How Artificial Intelligence can help us learn
In 1943, Alan Turing invented a test to identify “intelligent” machines – machines so smart they could make someone believe they’re talking to a real person.
In 1956, the term Artificial Intelligence was coined and by 1997 IBM’s infamous Deep Blue computer beat the reigning world chess champion, Garry Kasparov. AI had arrived. But many of us are still hazy about exactly what we mean by Artificial Intelligence.
What is Artificial Intelligence?
“By 2020 30% of global businesses will employ AI in at least one sales process. 4 billion devices will carry AI-powered voice assistants this year alone.” (yourelearningworld.com)
AI is running in the background of our daily lives continuously. It’s analysing our random internet browsing, our search histories. It simulates human intelligence by processing vast amounts of data and interrogating it to offer up choices, make decisions and solve problems. Siri cracks pub quiz questions, Amazon drones deliver goods. Netflix recommends our next must-see movie. AI suggestions seem “intelligent” because they are reflecting our own preferences.
This definition of AI is different to Robotics. The word ‘robot’ often triggers far more mixed emotions than that helpful little chatbot that pops up in the lower righthand corner to ask if you need any help finding car insurance. Are we “summoning the demon” as Elon Musk put it? Or is AI simply the next level of computing – making data-driven decisions by analysing data faster than a human can. It is intelligent, but it is not intuitive.
Learning to love AI
AI is big news in eLearning. A study published by eSchool News predicted that by 2021, the use of AI in education will increase by 47.5% – and that was pre-Covid19. Much of that growth is driven by AI’s ability to provide ‘adaptive learning’.
As a student works through a course, AI continuously monitors their progress and their answers. It learns about them and their preferences and adapts the course content, suggesting different scenarios depending on how they answer certain questions. This type of content is referred to as branching scenarios. It’s a way to practice those soft skills required in leadership or customer service – helping learners work through decision-making processes for handling different situations. Students can work through complex sequences of scenarios in real time, ‘as the story unfolds’.
Bright Affect uses branching scenarios to create intuitive, engaging content to support learners. Obviously, the longer the scenario becomes, the greater the number of possible options and ‘alternate endings’ needed to complete the course. Branching scenarios are hugely beneficial to leaners, but tricky to create. Without using AI to retrieve and serve up adaptive scenarios, this complex content can be unwieldy to manage and maintain.
AI is already widely used by popular learning apps such as Duolingo or Khan Academy. These apps continuously monitor students’ responses to questions – if you’ve got a weak spot in your armour, whether it’s time management or irregular French verbs – AI will identify where you are struggling and review a huge store of content in milliseconds. It will then select further learning material that is the next best step for you. You spend time reviewing what you don’t know, rather than going over and over what you do know.

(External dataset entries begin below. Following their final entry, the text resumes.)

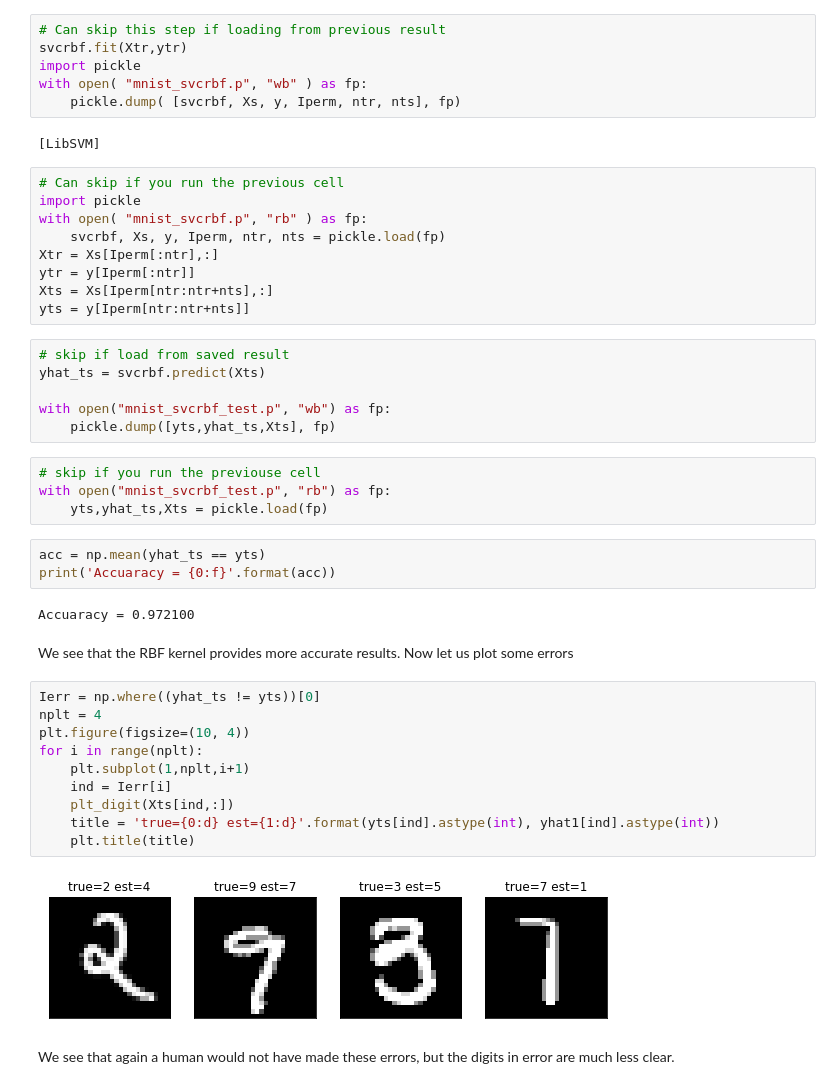
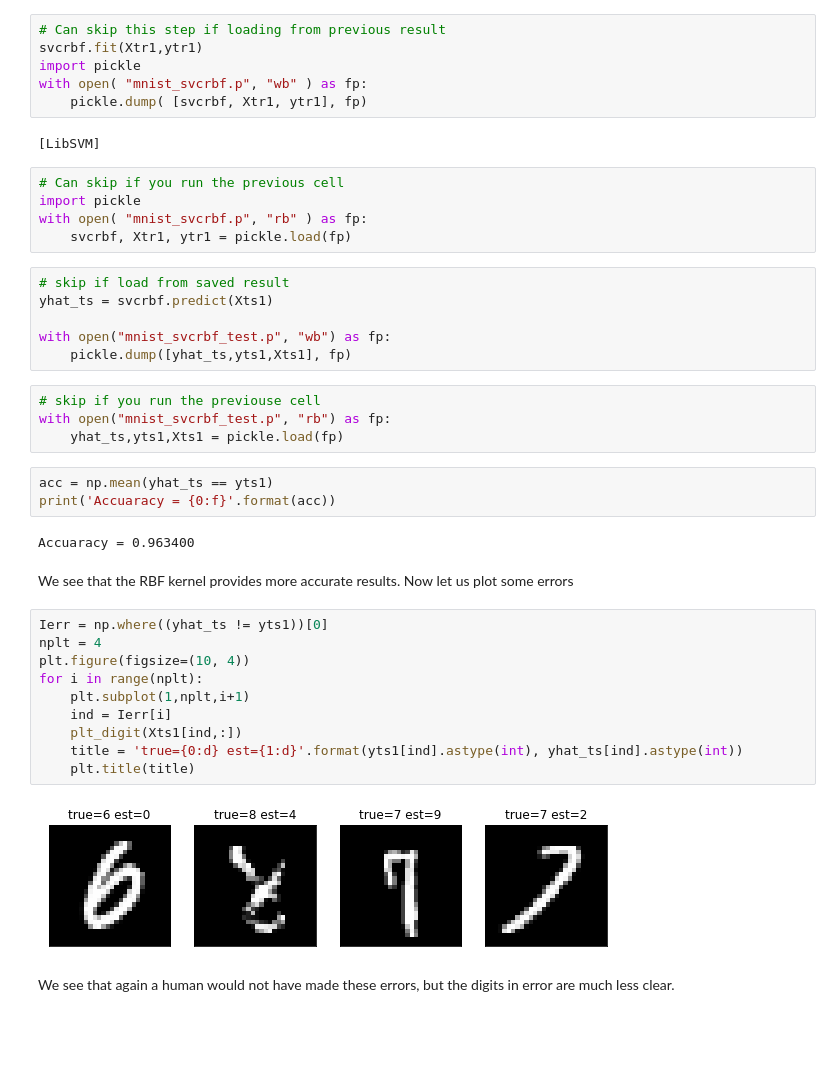
Before and after one commit to sdrangan/introml, a Jupyter notebook: unit08_svm/demo_mnist_svm.ipynb, the cells around one changed output. Saved outputs shown, nothing was run; the diff lists cells and outputs as text; blank space fills up the shorter version.

```diff
--- a/unit08_svm/demo_mnist_svm.ipynb
+++ b/unit08_svm/demo_mnist_svm.ipynb
@@ -277,51 +277,47 @@ We see that the support vectors look like digits we want to recognize. They are
 svcrbf = svm.SVC(probability=False,  kernel="rbf", C=2.8, gamma=.0073,verbose=10)
 # %%
 # Can skip this step if loading from previous result
-svcrbf.fit(Xtr,ytr)
+svcrbf.fit(Xtr1,ytr1)
 import pickle
 with open( "mnist_svcrbf.p", "wb" ) as fp:
-    pickle.dump( [svcrbf, Xs, y, Iperm, ntr, nts], fp)
+    pickle.dump( [svcrbf, Xtr1, ytr1], fp)
 # %% [output]
 [LibSVM]
 # %%
 # Can skip if you run the previous cell
 import pickle
 with open( "mnist_svcrbf.p", "rb" ) as fp:
-    svcrbf, Xs, y, Iperm, ntr, nts = pickle.load(fp)
-Xtr = Xs[Iperm[:ntr],:]
-ytr = y[Iperm[:ntr]]
-Xts = Xs[Iperm[ntr:ntr+nts],:]
-yts = y[Iperm[ntr:ntr+nts]]
+    svcrbf, Xtr1, ytr1 = pickle.load(fp)
 # %%
 # skip if load from saved result
-yhat_ts = svcrbf.predict(Xts)
+yhat_ts = svcrbf.predict(Xts1)
 
 with open("mnist_svcrbf_test.p", "wb") as fp:
-    pickle.dump([yts,yhat_ts,Xts], fp)
+    pickle.dump([yhat_ts,yts1,Xts1], fp)
 # %%
 # skip if you run the previouse cell
 with open("mnist_svcrbf_test.p", "rb") as fp:
-    yts,yhat_ts,Xts = pickle.load(fp)
+    yhat_ts,yts1,Xts1 = pickle.load(fp)
 # %%
-acc = np.mean(yhat_ts == yts)
+acc = np.mean(yhat_ts == yts1)
 print('Accuaracy = {0:f}'.format(acc))
 # %% [output]
-Accuaracy = 0.972100
+Accuaracy = 0.963400
 # %% [markdown]
 We see that the RBF kernel provides more accurate results.
 Now let us plot some errors
 # %%
-Ierr = np.where((yhat_ts != yts))[0]
+Ierr = np.where((yhat_ts != yts1))[0]
 nplt = 4
 plt.figure(figsize=(10, 4))
 for i in range(nplt):
     plt.subplot(1,nplt,i+1)
     ind = Ierr[i]
-    plt_digit(Xts[ind,:])
-    title = 'true={0:d} est={1:d}'.format(yts[ind].astype(int), yhat1[ind].astype(int))
+    plt_digit(Xts1[ind,:])
+    title = 'true={0:d} est={1:d}'.format(yts1[ind].astype(int), yhat_ts[ind].astype(int))
     plt.title(title)
 # %% [output]
-[figure, old version]
+[figure, new version]
 # %% [markdown]
 We see that again a human would not have made these errors, but the digits in error are much less clear.
 # %% [markdown]
```
Also changed, not shown: parts of 36 cells of this notebook, 2 other files.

More efficient for the employer, and more engaging for the student.
Like having a private tutor at your side, rather than sitting in a lecture hall with 30 students.
Hello, what can I help you with?
The rise and popularity of voice-activated AI such as Siri, or Alexa, also opens up the possibility of replacing teaching assistants with virtual equivalents in online learning. These chatbot-style assistants can add value by answering student questions about the course, offering additional material and making ‘intelligent’ suggestions for deeper learning.
Some AI advocates are convinced that virtual AI assistants can and should replace teaching assistants as remote learning becomes our new normal. Their ‘invisible monitoring’ of student performance and learning is arguably more dedicated, more knowledgeable and doesn’t need coffee breaks. But you can’t replicate passion or charisma with a bot.
“Artificial intelligence would be the ultimate version of Google. The ultimate search engine that would understand everything on the web. It would understand exactly what you wanted, and it would give you the right thing. We’re nowhere near doing that now.” Larry Page, computer scientist
Better than a textbook, but not better than a good teacher just yet.
The potential role of AI in eLearning is enormous. Remote learning has resulted in a recognition that AI can provide better student engagement because it has dynamic capabilities. It can respond to students individually in a way that seems intelligent. We are seeing how AI can actually accelerate the learning process and make skills stick by improving engagement and retention rates of information.
The more data an AI system processes, the more ‘human’ it seems… but even the mighty GPT-3 that can ‘write’ poetry and film scripts to rival real writers, is still 1000 times smaller than the average brain’s capacity (100 trillion synapses). We can pick up a complex new skill by watching someone perform it only a few times – an ability that machines do not yet possess. But their sheer speed at processing data surpassed our own decades ago.
When Artificial Intelligence seems like Artificial Intuition – that will be a giant leap along the eLearning pathway.
“Some people worry that artificial intelligence will make us feel inferior, but then, anybody in his right mind should have an inferiority complex every time he looks at a flower.” —Alan Kay